Web interface edit records:
• • • •

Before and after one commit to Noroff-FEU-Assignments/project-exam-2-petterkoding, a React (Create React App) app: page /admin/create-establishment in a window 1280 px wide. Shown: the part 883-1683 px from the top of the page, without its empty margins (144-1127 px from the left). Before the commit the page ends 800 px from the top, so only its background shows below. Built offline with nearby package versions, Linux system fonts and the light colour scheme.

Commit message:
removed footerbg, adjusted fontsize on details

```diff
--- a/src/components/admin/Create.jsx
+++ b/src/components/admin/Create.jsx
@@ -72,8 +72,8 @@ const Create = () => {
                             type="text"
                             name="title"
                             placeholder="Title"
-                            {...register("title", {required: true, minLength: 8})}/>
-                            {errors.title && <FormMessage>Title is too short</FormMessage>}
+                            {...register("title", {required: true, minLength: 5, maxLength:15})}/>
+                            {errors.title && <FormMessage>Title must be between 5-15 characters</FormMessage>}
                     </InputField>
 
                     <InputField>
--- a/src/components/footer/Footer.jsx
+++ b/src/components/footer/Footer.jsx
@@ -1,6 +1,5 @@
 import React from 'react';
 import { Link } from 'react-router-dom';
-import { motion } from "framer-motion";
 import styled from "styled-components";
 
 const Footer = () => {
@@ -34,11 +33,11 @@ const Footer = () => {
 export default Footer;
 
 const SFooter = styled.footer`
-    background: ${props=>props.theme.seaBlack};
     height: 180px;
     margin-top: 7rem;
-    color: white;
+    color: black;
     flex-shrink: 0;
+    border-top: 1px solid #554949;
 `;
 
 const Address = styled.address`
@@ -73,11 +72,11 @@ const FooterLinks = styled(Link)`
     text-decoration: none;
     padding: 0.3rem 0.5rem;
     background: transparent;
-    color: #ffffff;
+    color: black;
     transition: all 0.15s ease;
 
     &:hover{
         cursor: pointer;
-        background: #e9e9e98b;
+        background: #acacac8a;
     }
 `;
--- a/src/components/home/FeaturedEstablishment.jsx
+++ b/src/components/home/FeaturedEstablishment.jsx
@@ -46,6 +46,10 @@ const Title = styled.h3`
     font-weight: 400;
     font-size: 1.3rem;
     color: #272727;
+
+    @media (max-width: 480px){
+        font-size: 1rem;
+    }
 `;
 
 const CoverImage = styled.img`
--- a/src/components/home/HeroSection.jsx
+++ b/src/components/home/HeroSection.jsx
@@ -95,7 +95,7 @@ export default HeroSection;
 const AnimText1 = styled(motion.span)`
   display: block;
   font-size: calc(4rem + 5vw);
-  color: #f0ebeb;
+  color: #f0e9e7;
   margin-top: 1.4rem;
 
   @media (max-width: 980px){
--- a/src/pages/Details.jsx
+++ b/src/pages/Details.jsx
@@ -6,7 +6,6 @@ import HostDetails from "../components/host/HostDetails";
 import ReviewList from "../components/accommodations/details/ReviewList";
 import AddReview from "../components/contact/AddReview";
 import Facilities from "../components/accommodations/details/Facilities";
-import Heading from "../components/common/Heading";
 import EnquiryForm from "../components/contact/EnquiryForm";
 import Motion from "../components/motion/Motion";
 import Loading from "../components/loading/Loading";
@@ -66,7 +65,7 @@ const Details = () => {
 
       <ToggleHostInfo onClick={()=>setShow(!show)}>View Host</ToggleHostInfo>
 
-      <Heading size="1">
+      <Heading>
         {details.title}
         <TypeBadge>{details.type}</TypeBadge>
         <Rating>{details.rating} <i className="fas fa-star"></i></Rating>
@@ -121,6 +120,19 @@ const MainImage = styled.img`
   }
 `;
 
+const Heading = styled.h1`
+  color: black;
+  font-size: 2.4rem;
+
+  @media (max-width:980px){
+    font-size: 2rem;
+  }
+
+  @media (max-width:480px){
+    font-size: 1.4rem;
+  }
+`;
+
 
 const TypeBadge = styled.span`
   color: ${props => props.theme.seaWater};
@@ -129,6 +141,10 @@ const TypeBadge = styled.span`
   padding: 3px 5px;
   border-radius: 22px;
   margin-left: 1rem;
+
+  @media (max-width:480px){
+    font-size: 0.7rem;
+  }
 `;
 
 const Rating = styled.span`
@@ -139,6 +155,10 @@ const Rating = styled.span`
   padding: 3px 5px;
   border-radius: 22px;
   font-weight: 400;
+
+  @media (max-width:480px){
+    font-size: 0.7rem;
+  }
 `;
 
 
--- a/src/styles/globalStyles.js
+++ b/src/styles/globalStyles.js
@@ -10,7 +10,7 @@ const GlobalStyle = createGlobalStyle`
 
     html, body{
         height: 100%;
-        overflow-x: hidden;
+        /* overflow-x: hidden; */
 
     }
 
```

• • • •

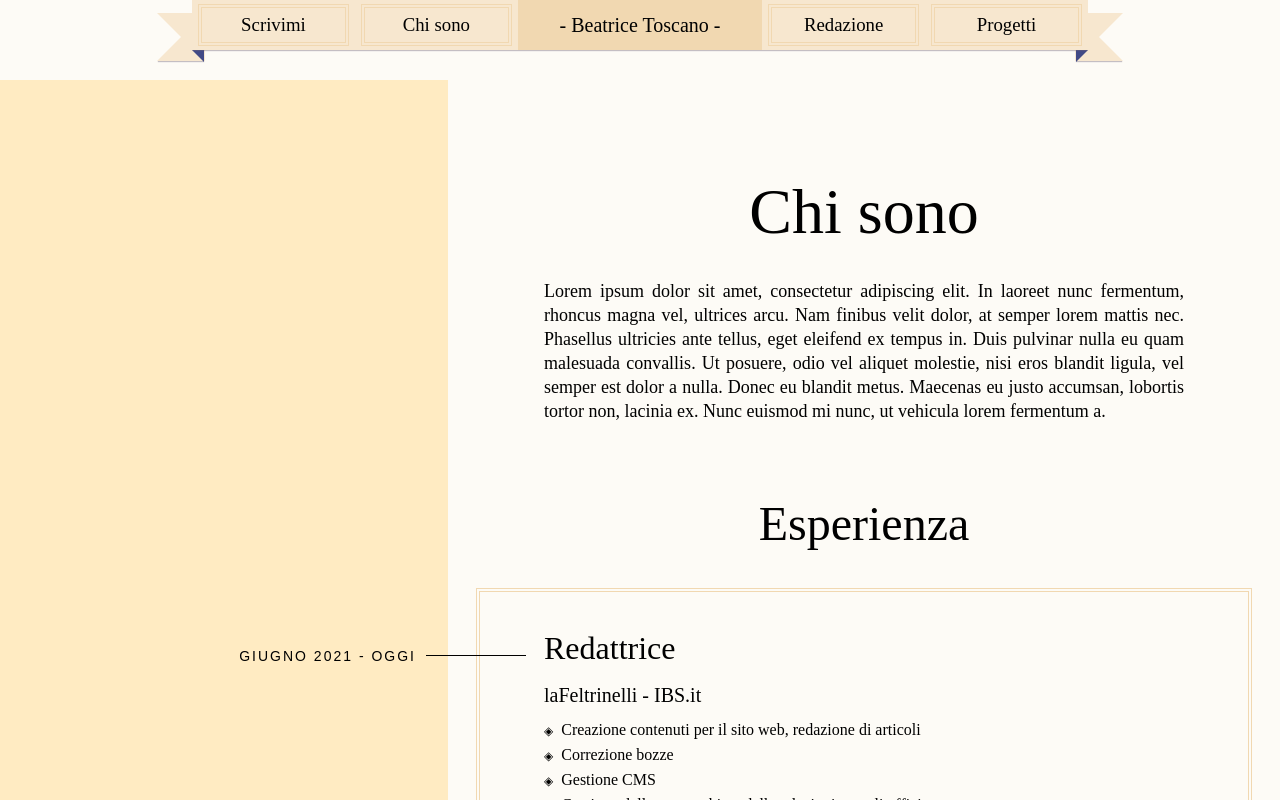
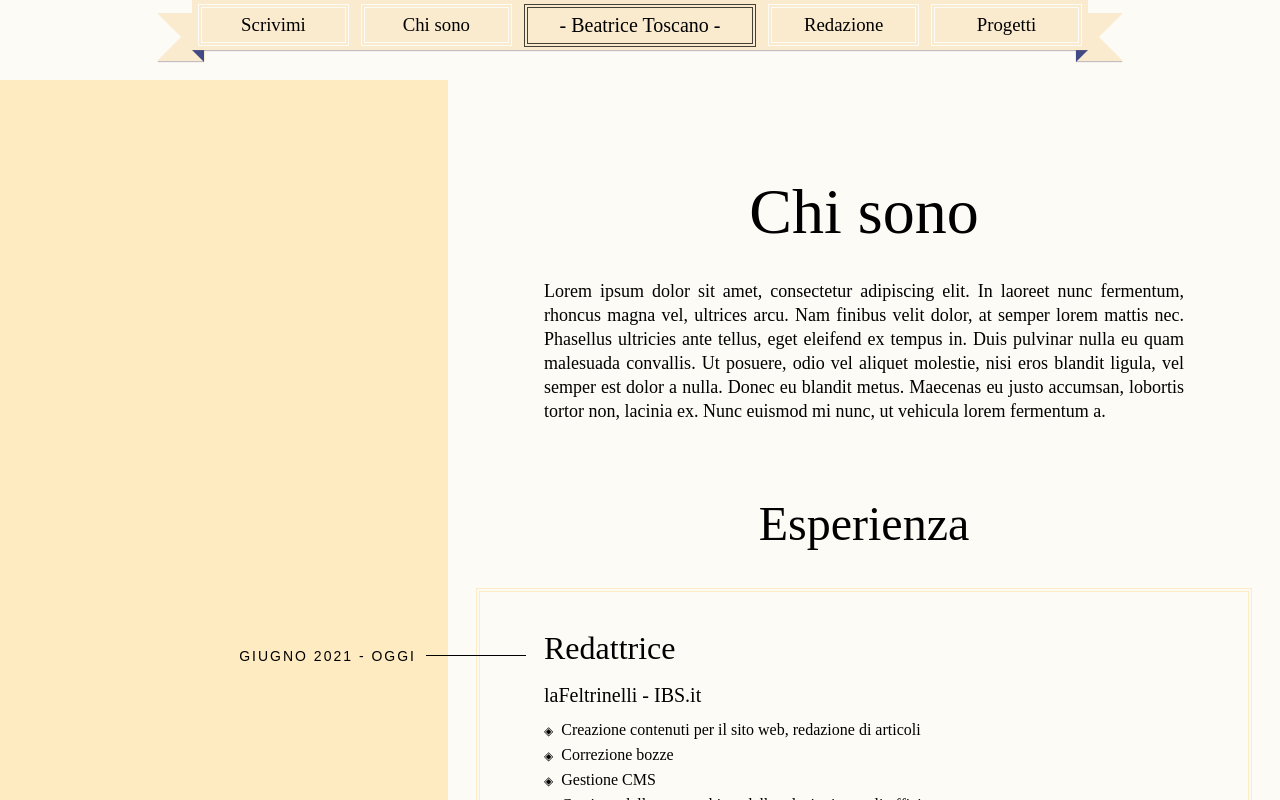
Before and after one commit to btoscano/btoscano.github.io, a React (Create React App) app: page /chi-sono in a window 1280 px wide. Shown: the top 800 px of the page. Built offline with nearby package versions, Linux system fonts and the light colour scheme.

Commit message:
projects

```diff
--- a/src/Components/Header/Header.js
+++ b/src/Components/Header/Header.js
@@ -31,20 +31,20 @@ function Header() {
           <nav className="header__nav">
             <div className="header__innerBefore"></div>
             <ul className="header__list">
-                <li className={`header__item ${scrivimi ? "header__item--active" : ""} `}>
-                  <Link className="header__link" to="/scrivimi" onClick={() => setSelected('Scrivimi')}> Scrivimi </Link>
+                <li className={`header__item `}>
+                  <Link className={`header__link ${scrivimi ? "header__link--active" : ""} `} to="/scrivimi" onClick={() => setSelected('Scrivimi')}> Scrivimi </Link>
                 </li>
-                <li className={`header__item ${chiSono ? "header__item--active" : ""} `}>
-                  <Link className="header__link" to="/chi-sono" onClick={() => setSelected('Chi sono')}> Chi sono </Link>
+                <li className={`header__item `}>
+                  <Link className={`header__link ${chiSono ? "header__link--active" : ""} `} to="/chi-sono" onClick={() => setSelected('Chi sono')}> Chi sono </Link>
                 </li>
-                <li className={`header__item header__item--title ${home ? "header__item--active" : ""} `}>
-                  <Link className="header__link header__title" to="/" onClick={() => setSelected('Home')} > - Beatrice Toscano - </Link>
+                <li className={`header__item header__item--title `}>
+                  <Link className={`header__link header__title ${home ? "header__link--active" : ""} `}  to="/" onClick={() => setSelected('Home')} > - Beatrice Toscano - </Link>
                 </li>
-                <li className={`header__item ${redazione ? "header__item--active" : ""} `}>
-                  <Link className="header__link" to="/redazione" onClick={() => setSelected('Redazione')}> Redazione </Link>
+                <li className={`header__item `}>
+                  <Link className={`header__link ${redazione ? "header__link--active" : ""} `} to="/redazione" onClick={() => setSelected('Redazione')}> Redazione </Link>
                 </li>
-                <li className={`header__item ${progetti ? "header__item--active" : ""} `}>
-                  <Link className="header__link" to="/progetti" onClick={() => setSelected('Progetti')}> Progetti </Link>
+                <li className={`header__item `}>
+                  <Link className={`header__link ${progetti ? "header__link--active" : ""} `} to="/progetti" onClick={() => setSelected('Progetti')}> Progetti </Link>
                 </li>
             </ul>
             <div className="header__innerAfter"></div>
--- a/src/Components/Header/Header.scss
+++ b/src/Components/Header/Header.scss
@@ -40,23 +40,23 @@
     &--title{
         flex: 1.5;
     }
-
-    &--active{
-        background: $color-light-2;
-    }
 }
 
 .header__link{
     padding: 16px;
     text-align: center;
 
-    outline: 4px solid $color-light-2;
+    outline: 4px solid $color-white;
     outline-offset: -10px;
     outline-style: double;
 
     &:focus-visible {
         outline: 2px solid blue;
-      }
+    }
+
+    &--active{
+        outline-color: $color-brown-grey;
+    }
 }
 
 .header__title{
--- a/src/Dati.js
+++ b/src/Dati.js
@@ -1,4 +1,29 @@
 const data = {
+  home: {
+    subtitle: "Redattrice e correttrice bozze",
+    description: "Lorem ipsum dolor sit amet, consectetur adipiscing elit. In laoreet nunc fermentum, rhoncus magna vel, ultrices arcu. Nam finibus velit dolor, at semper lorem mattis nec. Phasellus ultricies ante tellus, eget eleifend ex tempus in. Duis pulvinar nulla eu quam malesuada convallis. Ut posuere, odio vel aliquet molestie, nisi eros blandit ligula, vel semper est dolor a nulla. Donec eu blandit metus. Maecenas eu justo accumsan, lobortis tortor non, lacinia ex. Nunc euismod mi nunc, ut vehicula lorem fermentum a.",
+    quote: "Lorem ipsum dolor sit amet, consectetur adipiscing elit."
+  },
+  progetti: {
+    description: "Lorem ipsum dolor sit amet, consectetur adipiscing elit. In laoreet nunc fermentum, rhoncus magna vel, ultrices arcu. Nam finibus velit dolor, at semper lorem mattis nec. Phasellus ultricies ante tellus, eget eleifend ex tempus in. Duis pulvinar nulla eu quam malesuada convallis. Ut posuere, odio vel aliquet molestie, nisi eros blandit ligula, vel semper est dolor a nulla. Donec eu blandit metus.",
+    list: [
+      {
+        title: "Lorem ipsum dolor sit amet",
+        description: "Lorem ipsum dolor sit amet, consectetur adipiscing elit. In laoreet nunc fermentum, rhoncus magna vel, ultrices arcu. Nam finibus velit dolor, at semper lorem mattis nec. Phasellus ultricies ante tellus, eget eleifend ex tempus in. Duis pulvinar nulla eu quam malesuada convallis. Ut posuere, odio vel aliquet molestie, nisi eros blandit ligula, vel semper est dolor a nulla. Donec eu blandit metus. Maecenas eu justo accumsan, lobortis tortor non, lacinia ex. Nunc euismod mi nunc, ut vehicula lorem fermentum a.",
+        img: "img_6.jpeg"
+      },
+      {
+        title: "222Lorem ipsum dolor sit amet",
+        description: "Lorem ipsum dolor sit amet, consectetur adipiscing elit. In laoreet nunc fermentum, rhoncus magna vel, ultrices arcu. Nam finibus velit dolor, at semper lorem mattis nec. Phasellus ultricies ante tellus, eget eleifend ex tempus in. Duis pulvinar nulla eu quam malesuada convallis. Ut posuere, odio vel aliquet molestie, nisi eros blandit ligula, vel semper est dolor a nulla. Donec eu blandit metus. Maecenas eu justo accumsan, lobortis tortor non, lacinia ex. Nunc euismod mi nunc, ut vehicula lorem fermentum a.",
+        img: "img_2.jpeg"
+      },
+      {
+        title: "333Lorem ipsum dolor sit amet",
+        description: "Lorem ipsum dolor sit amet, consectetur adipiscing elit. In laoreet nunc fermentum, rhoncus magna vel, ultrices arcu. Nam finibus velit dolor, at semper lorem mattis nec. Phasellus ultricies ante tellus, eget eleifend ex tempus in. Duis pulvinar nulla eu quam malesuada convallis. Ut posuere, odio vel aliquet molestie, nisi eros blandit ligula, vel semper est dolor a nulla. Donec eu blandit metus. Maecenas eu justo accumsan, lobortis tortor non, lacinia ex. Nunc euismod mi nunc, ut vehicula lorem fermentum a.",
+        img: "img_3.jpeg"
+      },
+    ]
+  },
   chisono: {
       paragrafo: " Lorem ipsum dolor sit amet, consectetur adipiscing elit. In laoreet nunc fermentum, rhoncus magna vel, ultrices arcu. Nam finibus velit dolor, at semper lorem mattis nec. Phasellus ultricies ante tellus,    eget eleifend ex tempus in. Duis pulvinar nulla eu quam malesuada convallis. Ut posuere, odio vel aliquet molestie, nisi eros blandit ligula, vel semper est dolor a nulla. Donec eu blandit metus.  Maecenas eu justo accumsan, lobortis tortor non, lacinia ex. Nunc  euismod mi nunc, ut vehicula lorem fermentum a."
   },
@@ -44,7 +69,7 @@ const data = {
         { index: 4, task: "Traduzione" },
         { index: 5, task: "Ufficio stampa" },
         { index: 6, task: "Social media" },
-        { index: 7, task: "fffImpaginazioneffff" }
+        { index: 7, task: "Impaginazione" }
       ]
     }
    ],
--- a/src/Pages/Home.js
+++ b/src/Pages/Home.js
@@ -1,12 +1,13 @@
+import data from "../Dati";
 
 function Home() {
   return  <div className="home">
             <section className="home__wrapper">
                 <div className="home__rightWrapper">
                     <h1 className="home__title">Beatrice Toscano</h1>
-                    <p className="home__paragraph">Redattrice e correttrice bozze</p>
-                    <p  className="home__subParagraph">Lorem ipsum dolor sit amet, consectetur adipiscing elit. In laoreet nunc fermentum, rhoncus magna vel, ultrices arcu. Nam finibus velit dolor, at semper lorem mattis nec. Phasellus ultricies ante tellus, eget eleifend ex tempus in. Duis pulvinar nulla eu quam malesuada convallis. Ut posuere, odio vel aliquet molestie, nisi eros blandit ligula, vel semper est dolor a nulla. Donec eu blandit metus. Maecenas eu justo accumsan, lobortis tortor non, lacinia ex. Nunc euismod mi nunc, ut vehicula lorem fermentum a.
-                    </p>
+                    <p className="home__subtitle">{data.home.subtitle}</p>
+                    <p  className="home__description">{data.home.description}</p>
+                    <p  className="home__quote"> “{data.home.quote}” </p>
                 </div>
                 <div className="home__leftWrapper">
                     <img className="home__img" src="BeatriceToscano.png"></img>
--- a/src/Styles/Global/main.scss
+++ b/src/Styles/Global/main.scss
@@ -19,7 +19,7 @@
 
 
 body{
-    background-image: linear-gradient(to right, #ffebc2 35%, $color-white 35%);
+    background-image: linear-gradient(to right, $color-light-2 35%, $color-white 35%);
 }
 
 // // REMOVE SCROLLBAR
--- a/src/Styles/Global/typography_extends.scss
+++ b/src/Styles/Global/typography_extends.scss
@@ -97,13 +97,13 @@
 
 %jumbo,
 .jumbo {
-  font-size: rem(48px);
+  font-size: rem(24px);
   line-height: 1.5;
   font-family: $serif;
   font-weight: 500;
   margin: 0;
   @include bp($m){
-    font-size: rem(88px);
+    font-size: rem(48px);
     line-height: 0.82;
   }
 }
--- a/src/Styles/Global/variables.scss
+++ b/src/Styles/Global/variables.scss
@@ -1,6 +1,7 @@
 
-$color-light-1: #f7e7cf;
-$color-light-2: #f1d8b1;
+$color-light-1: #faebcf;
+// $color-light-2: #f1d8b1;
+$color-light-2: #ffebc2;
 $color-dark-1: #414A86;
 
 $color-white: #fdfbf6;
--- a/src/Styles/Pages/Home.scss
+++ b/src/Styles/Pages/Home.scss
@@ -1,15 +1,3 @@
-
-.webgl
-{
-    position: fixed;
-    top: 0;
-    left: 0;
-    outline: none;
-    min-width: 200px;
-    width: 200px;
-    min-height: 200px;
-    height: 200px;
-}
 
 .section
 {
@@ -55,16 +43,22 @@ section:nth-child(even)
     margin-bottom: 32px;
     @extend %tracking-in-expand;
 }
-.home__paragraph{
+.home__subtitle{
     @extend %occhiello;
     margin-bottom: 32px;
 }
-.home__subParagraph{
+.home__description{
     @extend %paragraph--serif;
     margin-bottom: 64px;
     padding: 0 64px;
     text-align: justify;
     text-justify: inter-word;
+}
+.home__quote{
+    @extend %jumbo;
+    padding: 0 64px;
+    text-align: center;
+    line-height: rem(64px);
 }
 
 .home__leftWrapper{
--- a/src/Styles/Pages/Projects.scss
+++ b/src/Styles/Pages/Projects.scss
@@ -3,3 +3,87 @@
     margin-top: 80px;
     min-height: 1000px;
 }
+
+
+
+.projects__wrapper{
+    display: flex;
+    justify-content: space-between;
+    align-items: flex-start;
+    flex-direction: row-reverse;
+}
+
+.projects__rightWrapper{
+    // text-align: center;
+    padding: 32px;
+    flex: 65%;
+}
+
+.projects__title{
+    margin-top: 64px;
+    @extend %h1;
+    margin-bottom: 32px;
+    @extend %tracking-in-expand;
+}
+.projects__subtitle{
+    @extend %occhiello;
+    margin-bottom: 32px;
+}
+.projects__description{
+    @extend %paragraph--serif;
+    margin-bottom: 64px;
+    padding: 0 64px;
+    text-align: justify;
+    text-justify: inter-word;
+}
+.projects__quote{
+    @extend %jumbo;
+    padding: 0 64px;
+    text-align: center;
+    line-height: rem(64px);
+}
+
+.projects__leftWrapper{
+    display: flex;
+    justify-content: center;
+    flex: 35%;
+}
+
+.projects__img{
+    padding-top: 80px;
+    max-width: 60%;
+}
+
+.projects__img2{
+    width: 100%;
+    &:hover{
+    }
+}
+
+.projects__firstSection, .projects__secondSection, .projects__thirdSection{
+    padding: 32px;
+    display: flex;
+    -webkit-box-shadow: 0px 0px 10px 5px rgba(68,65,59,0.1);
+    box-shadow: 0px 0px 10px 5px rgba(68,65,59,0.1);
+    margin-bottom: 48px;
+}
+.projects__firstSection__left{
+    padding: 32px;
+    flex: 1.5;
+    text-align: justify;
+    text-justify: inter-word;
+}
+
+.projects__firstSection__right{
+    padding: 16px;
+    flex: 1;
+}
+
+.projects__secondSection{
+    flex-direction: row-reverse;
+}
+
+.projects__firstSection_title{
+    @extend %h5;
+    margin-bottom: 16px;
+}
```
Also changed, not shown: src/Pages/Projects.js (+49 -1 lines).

• • • •

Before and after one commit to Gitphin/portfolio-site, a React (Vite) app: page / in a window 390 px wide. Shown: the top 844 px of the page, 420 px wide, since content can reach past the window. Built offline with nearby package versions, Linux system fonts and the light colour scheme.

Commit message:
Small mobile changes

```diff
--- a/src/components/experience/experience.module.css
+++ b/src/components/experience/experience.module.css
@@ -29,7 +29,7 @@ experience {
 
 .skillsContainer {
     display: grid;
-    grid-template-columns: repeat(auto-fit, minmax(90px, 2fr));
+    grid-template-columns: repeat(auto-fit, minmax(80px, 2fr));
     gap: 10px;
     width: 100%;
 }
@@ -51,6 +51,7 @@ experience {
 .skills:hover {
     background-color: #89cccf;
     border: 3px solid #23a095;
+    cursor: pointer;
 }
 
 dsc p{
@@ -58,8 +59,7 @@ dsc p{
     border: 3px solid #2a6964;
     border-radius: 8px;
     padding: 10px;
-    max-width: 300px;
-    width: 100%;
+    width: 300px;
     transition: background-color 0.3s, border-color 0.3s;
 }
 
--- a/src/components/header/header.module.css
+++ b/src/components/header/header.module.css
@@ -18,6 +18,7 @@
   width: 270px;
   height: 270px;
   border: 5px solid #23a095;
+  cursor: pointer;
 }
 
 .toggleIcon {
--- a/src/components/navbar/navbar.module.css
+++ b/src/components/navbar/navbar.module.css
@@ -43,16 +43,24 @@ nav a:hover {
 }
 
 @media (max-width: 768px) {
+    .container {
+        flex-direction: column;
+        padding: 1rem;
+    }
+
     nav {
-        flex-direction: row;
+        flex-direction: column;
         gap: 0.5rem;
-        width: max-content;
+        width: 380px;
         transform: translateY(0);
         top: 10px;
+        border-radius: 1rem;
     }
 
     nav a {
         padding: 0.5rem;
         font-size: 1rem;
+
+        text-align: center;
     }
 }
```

• • • •

EXERCISE OBJECTIVE: Copy each line above where the string "center" occurs.

THE COMPLETED TASK:
     text-align: center;
+    text-align: center;
+    // text-align: center;
+    text-align: center;
+    justify-content: center;
+        text-align: center;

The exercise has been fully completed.